Since he began filling his portfolio with body paintings, Setiawan's work has been far from ignored. In addition to visiting with Kathie Lee and Hoda, DenArt Studio has been recognized by Last Call with Carson Daly, as well as American Airlines, American Express, and Stoli. Many of his clients are not only attracted to the studio's colorful portfolio but also by its unique services. Guests can commission an artist to paint them clothed or unclothed as individuals or couples, expectant moms can opt for a maternity body-art session, and Halloween celebrants can enlist the studio's help bringing their costumes to life with body paint. At the onsite photo studio a photographer captures the resulting images in dramatic detail. Attendants can also paint each other at a casual Art on Live Canvas workshop, and ambitious artists looking to become the next Danny Setiawan can enroll in a body-painting or makeup course.
Yoni Zion Levy's fated history with photography began at age 7, when he held his first camera. This camera radiated a passion that burrowed itself deep within him and grew with each passing year. Fueled by this love of shutters, Yoni eventually graduated from Camera Obscura in Paris, became a photographer for a European newspaper, and attended the School of Visual Arts in New York, where he worked as a fashion photographer.
Now, Yoni snaps everything from portraits to luxe glamour shots, creating stylish, sophisticated prints. His adaptable lens captures the celebratory moments of bar mitzvahs and bat mitzvahs, parties, and weddings. During events, he and his photographers try to let everyone enjoy the day, remaining as delightful and unobtrusive as Lord Licorice’s surveillance bureau in Candy Land.

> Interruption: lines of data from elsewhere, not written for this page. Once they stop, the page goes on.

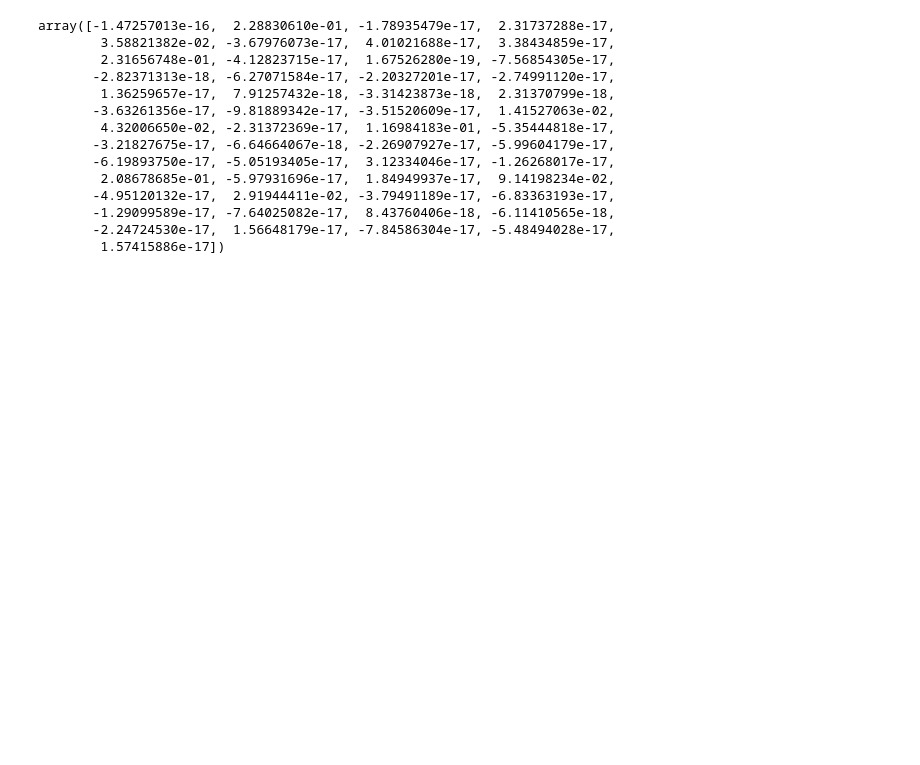
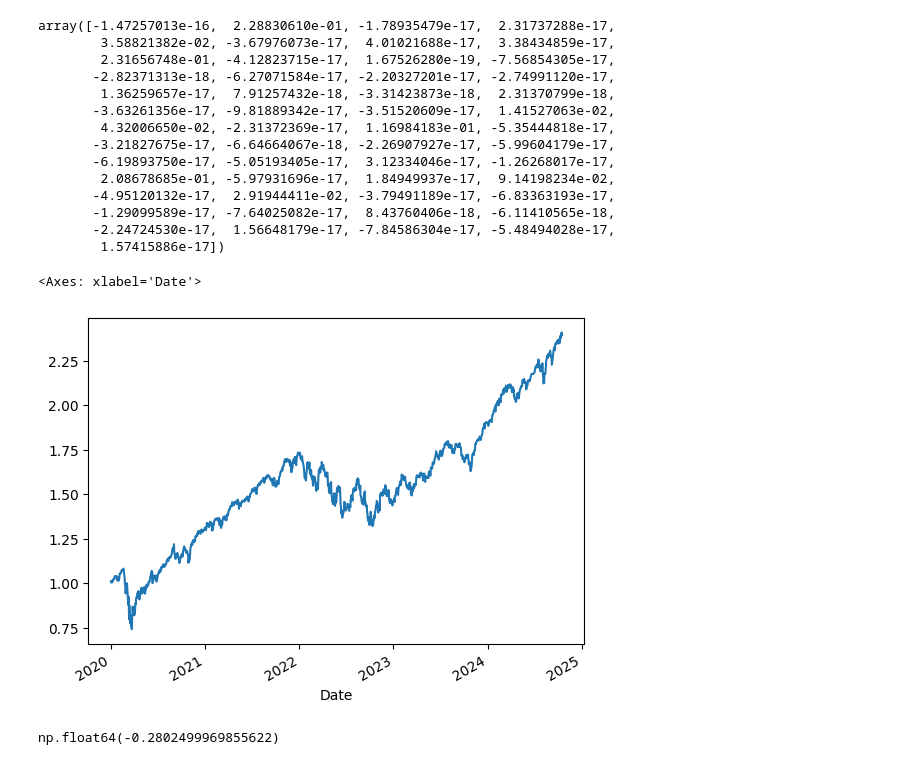
Before and after one commit to Mate0Martinez/Quantitative-asset-and-risk-management-project, a Jupyter notebook: code QARM.ipynb, the cells around one changed output. Saved outputs shown, nothing was run; the diff lists cells and outputs as text; code cells hidden in the pictures; blank space fills up the shorter version.

Commit message:
added performance chart

```diff
--- a/code QARM.ipynb
+++ b/code QARM.ipynb
@@ -543,3 +543,36 @@ array([-1.47257013e-16,  2.28830610e-01, -1.78935479e-17,  2.31737288e-17,
        -1.29099589e-17, -7.64025082e-17,  8.43760406e-18, -6.11410565e-18,
        -2.24724530e-17,  1.56648179e-17, -7.84586304e-17, -5.48494028e-17,
         1.57415886e-17])
+# %%
+def show_performance(prices, weights):
+    '''Show the performance of the portfolio with a graph across time.'''
+    # Compute the returns of the portfolio
+    returns = prices.pct_change().dropna()
+    returns = returns[returns.sum(axis=1) != 0]
+    returns = returns @ weights
+    returns = returns + 1
+    returns = returns.cumprod()
+    return returns
+
+def max_drawdown(prices,weights):
+    '''Compute the maximum drawdown of the portfolio.'''
+    returns = prices.pct_change().dropna()
+    returns = returns[returns.sum(axis=1) != 0]
+    returns = returns @ weights
+    returns = returns + 1
+    returns = returns.cumprod()
+    roll_max = returns.cummax()
+    drawdown = returns / roll_max - 1.0
+    max_drawdown = drawdown.min()
+    return max_drawdown
+# %%
+returns = show_performance(prices, portfolio_test.EW())
+# %%
+returns.plot()
+# %% [output]
+<Axes: xlabel='Date'>
+[figure, added]
+# %%
+max_drawdown(prices, optimized_weights_erc)
+# %% [output]
+np.float64(-0.2802499969855622)
```
Also changed, not shown: parts of 1 cell of this notebook.
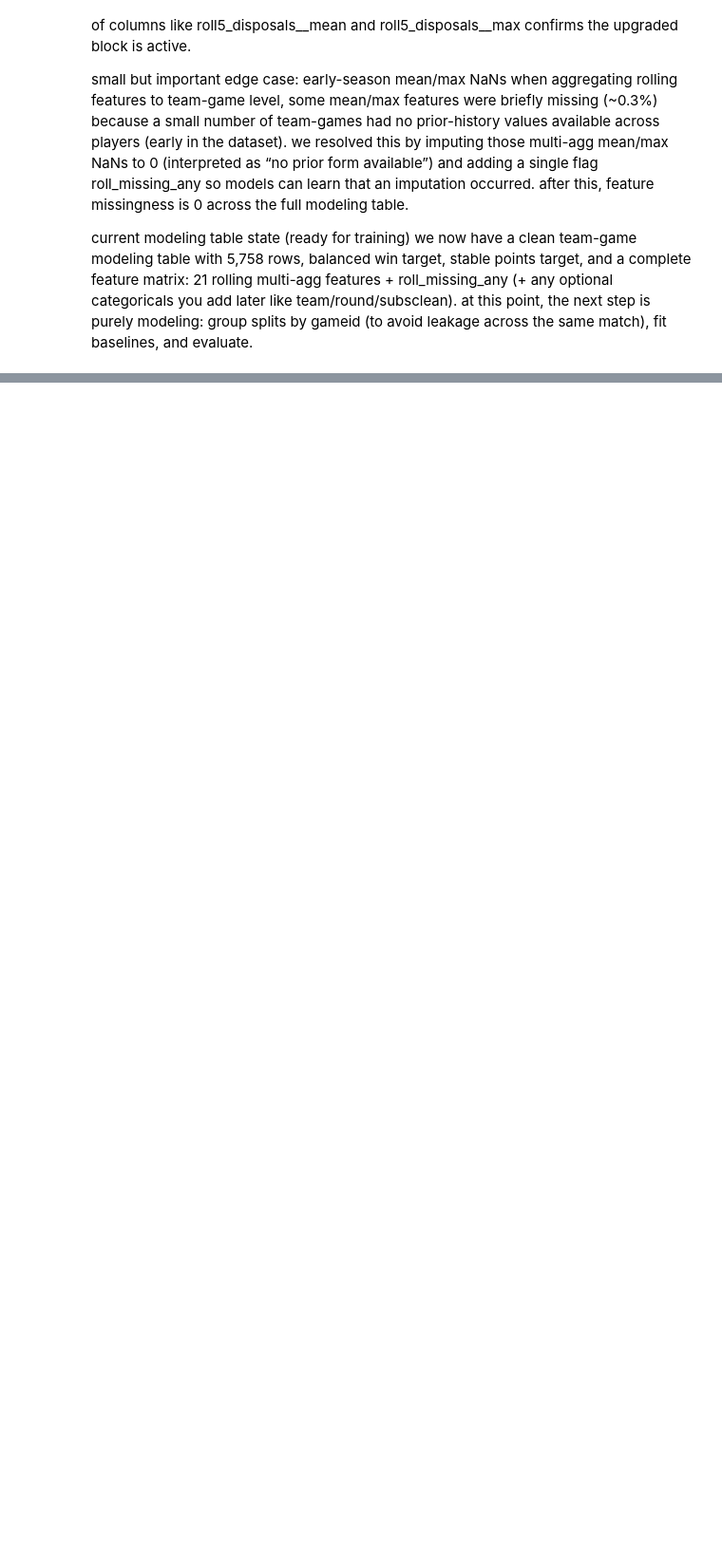
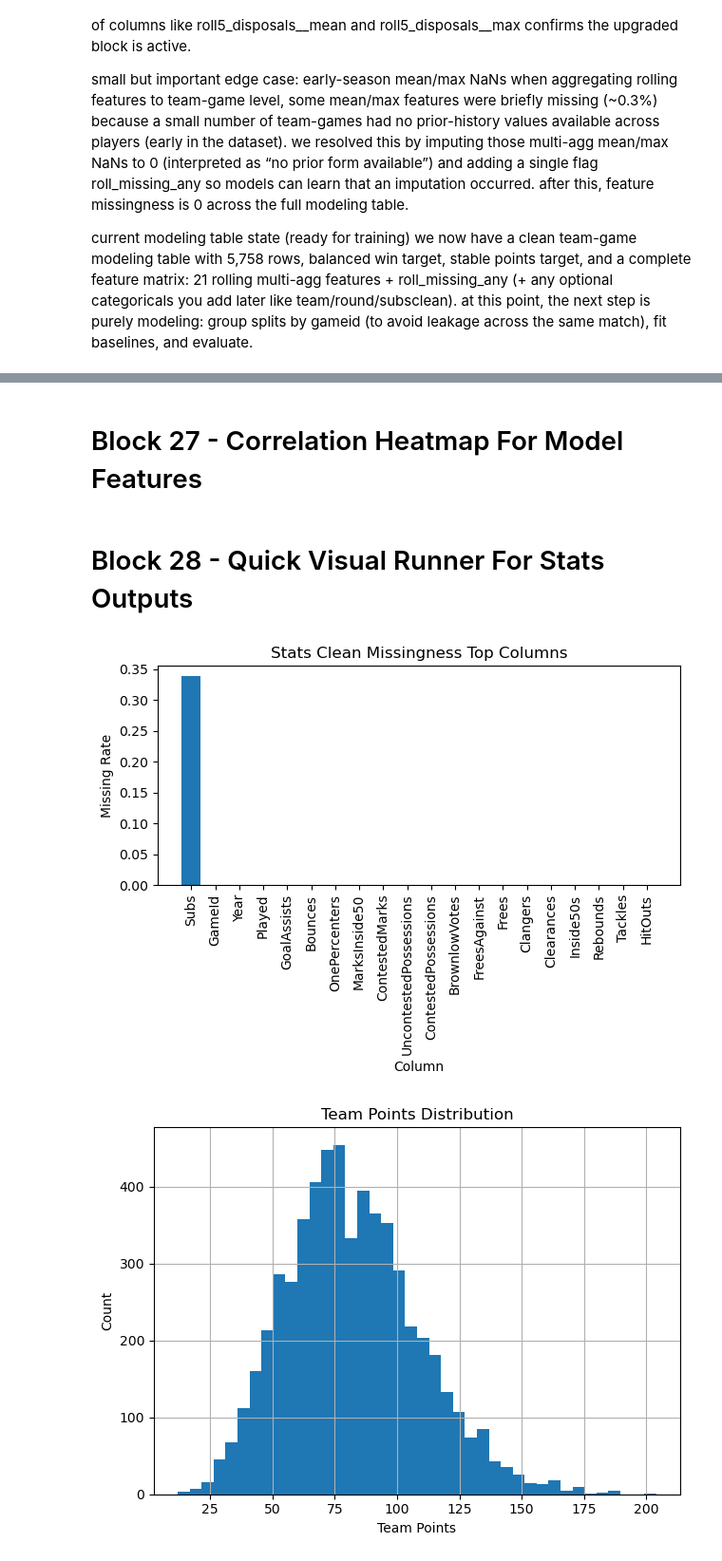
Before and after one commit to kjoohee/AFL-prediction, a Jupyter notebook: data/processed/Stats EDA.ipynb, the cells around one changed output, grey strips where cells are left out. Shown at 95% size. Saved outputs shown, nothing was run; the diff lists cells and outputs as text; code cells hidden in the pictures; blank space fills up the shorter version.

```diff
--- a/data/processed/Stats EDA.ipynb
+++ b/data/processed/Stats EDA.ipynb
@@ -697,0 +744,44 @@ we now have a clean team-game modeling table with 5,758 rows, balanced win targe
+# %%
+def plot_win_rate_by_team(team_game: pd.DataFrame) -> None:
+    df = team_game.copy()
+    team_wr = df.groupby("Team")["win"].mean().sort_values(ascending=False)
+
+    plt.figure()
+    plt.bar(team_wr.index.astype(str), team_wr.values)
+    plt.title("Win Rate By Team")
+    plt.xlabel("Team")
+    plt.ylabel("Win Rate")
+    plt.xticks(rotation=90)
+    plt.tight_layout()
+    plt.show()
+# %% [markdown]
+# Block 27 - Correlation Heatmap For Model Features
+# %%
+def plot_feature_correlation(model_df: pd.DataFrame, max_features: int = 25) -> None:
+    feat_cols = [c for c in model_df.columns if c.startswith("roll5_") or c == "n_players" or c == "roll_missing_any"]
+    feat_cols = feat_cols[:max_features]
+
+    X = model_df[feat_cols].astype(float)
+    corr = X.corr().fillna(0).values
+
+    plt.figure()
+    plt.imshow(corr, aspect="auto")
+    plt.title("Feature Correlation Heatmap")
+    plt.xticks(range(len(feat_cols)), feat_cols, rotation=90)
+    plt.yticks(range(len(feat_cols)), feat_cols)
+    plt.tight_layout()
+    plt.show()
+# %% [markdown]
+# Block 28 - Quick Visual Runner For Stats Outputs
+# %%
+def main_stats_visuals(stats_clean_final: pd.DataFrame, team_game: pd.DataFrame, model_df: pd.DataFrame) -> None:
+    plot_missingness(stats_clean_final, "Stats Clean Missingness Top Columns", top_n=20)
+    plot_team_points(team_game)
+    plot_points_by_year(team_game)
+    plot_win_rate_by_team(team_game)
+    plot_feature_correlation(model_df, max_features=25)
+
+main_stats_visuals(stats_clean_final, team_game, model_df)
+# %% [output]
+[figure, added]
+[figure, added]
```
Also changed, not shown: parts of 12 cells of this notebook.
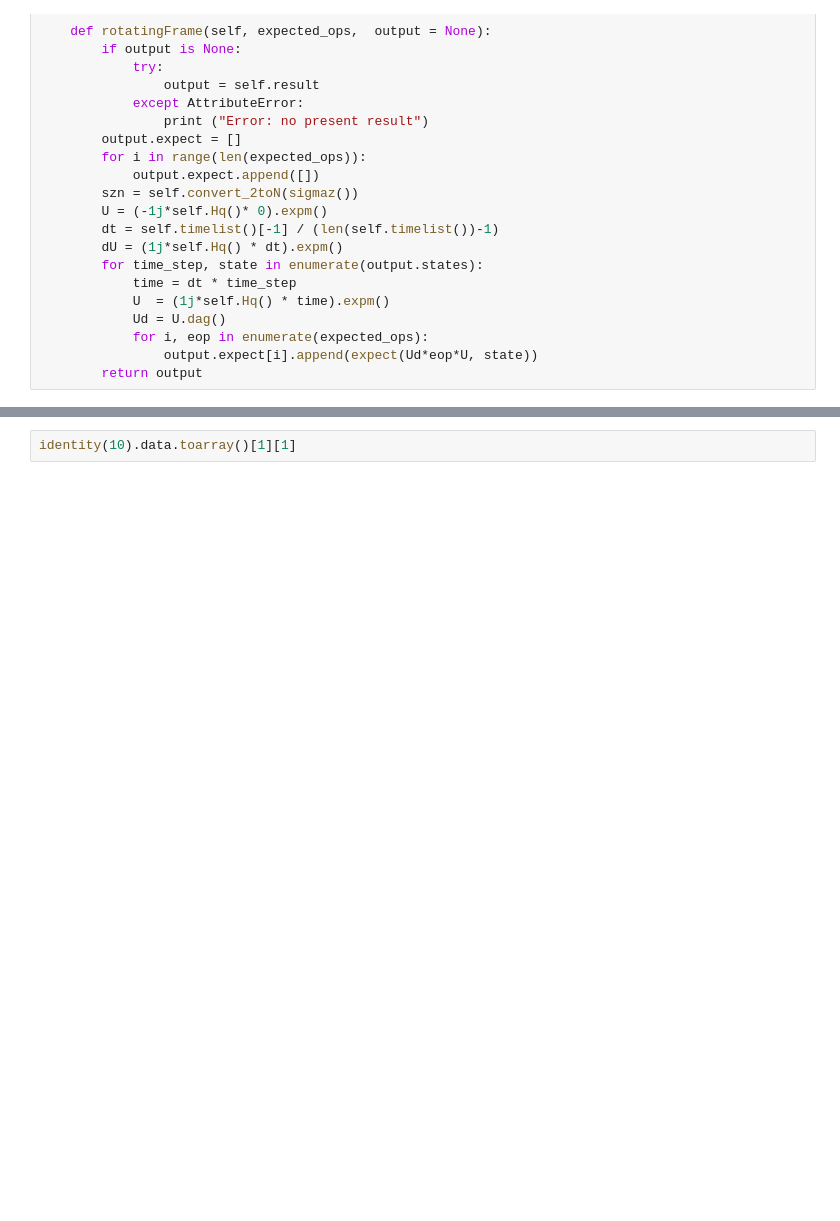
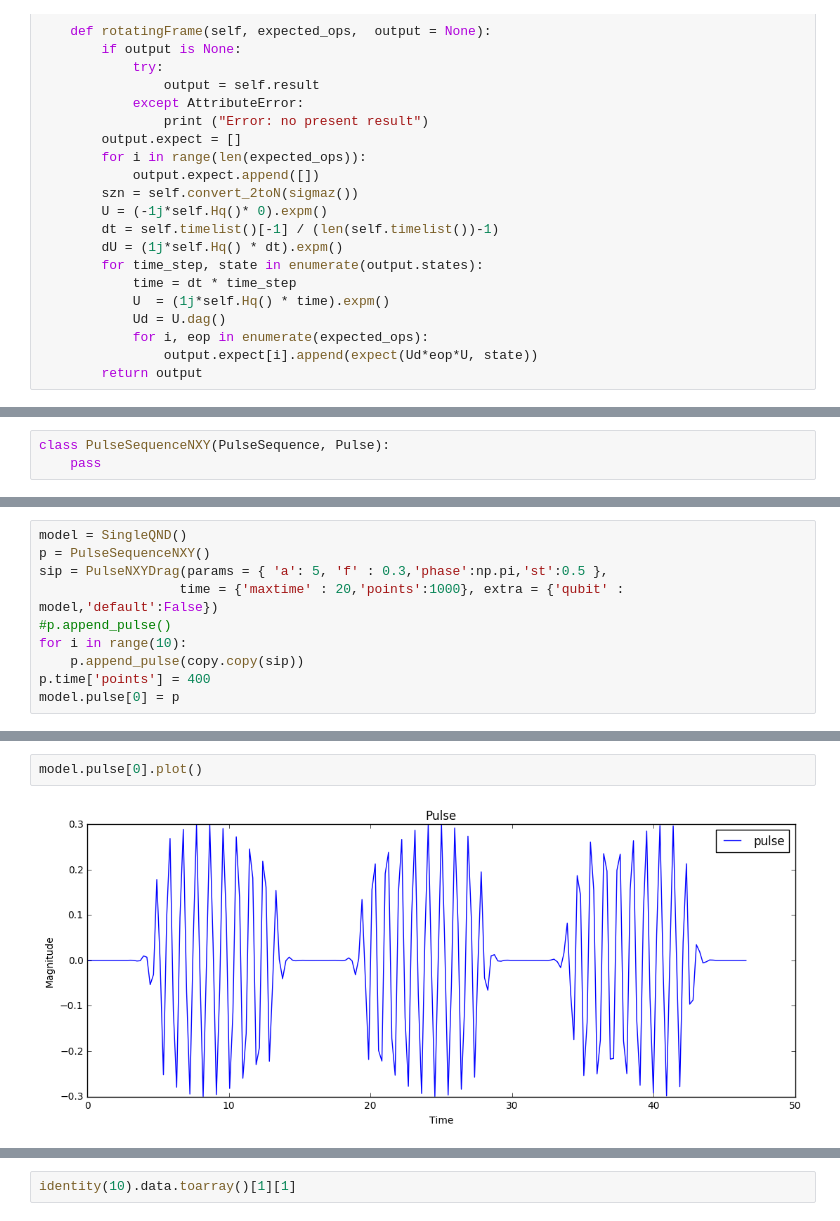
Before and after one commit to safoex/qubitlab, a Jupyter notebook: python/qutip/libqubitNd.ipynb, the cells around one changed output, grey strips where cells are left out. Drawn from its saved outputs; the diff is of its cells as text; blank space fills up the shorter version.

Commit message:
first sequence

```diff
--- a/python/qutip/libqubitNd.ipynb
+++ b/python/qutip/libqubitNd.ipynb
@@ -137,3 +186,6 @@ class PulseNXYDrag(PulseNXY, DragCorrectedPulse):
+# %%
+class PulseSequenceNXY(PulseSequence, Pulse):
+    pass
 # %%
 class SingleQND(ND):
     default = Empty()
@@ -196,3 +250,13 @@ class SingleQND(ND):
             axes.legend(bbox_to_anchor = [0,0],loc = "lower left")
             axes.set_xlabel('Time')
         axes.set_ylabel('Occupation probability')
+# %%
+model = SingleQND()
+p = PulseSequenceNXY()
+sip = PulseNXYDrag(params = { 'a': 5, 'f' : 0.3,'phase':np.pi,'st':0.5 },
+                  time = {'maxtime' : 20,'points':1000}, extra = {'qubit' : model,'default':False})
+#p.append_pulse()
+for i in range(10):
+    p.append_pulse(copy.copy(sip))
+p.time['points'] = 400
+model.pulse[0] = p
@@ -198,0 +284,4 @@ class SingleQND(ND):
+# %%
+model.pulse[0].plot()
+# %% [output]
+[figure, added]
```
Also changed, not shown: parts of 16 cells of this notebook.
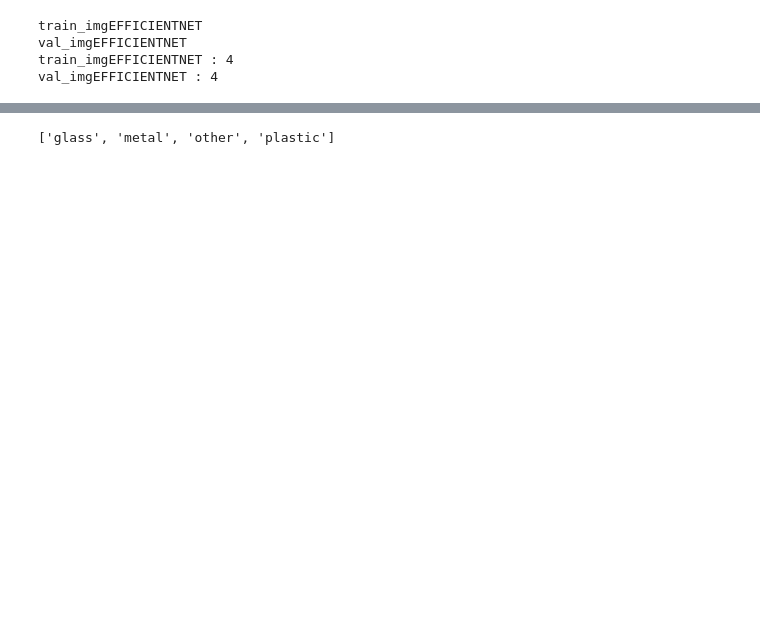
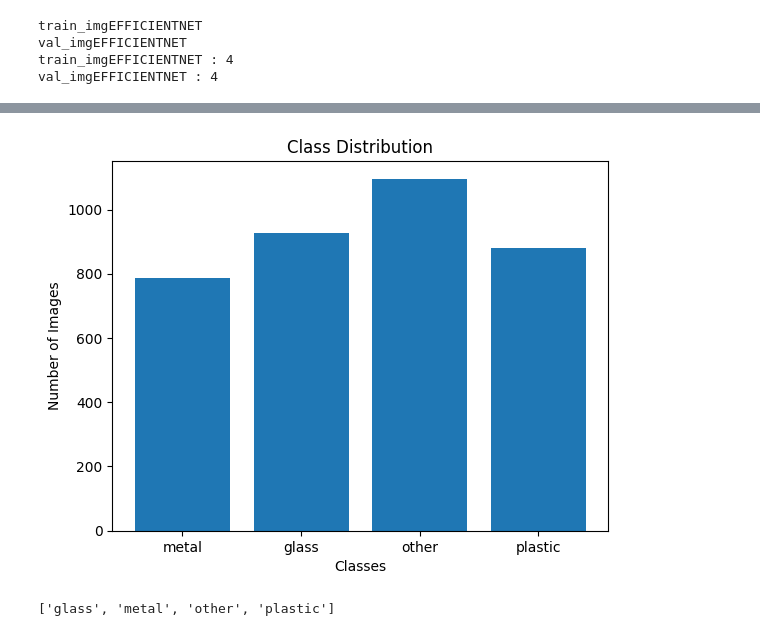
Before and after one commit to krishagrawal30/trash_classification_dl, a Jupyter notebook: trashnet-classification.ipynb, the cells around one changed output, grey strips where cells are left out. Cells and saved outputs as stored; diff of their text form; code cells hidden in the pictures; blank space fills up the shorter version.

```diff
--- a/trashnet-classification.ipynb
+++ b/trashnet-classification.ipynb
@@ -47,3 +73,16 @@ def show_images(split, class_name):
+# %%
+class_counts = {}
+
+for cls in classes:
+    class_counts[cls] = len(os.listdir(os.path.join(train_path, cls)))
+
+plt.bar(class_counts.keys(), class_counts.values())
+plt.title("Class Distribution")
+plt.xlabel("Classes")
+plt.ylabel("Number of Images")
+plt.show()
+# %% [output]
+[figure, added]
 # %%
 import torch
 from torchvision import datasets, transforms
```
Also changed, not shown: parts of 5 cells of this notebook.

In the last 40 years, Portrait Scene's photographers have helped to memorialize special moments in the lives of thousands of children, teens, and adults across the country. By constantly working with families, they have mastered the art of calming toddlers and keeping parents still enough to say or even pasteurize cheese. Outdoor shoots make use of natural tones, such as those of crystal-blue lake waters and green, leafy trees. In the spring months, photos brim with the pastel buds of tulips and the shine of bluebirds applying makeup for the first time all year.
Lora Ann Benson has studied the art of photography for more than a decade, honing her craft by shooting approximately a dozen weddings per year, and capturing myriad moments of family life through children, couples, and newborn sessions. The enterprising shutterbug builds on her professional experiences by regularly attending photo workshops, researching new print techniques, and scouting out portrait-friendly locations, such as a bucolic meadow of tall grass or a convenient forest of picture-day backdrops. Lora Ann enshrines subjects and occasions of all types with high-resolution digital imagery, though she reserves a special focus in her work and a place in her heart for photographing children.
It started with the old Minolta XG-9 film camera his father gave him as a kid. It continues today with his high-tech Canon digital camera—Andrew F. Johnston's passion for photography, that is. Andrew's excitement for the art is evident in all of his photo shoots for families, couples, and individuals. He captures exhilarating, memorable moments at his professional studio and on-location around the New York City area.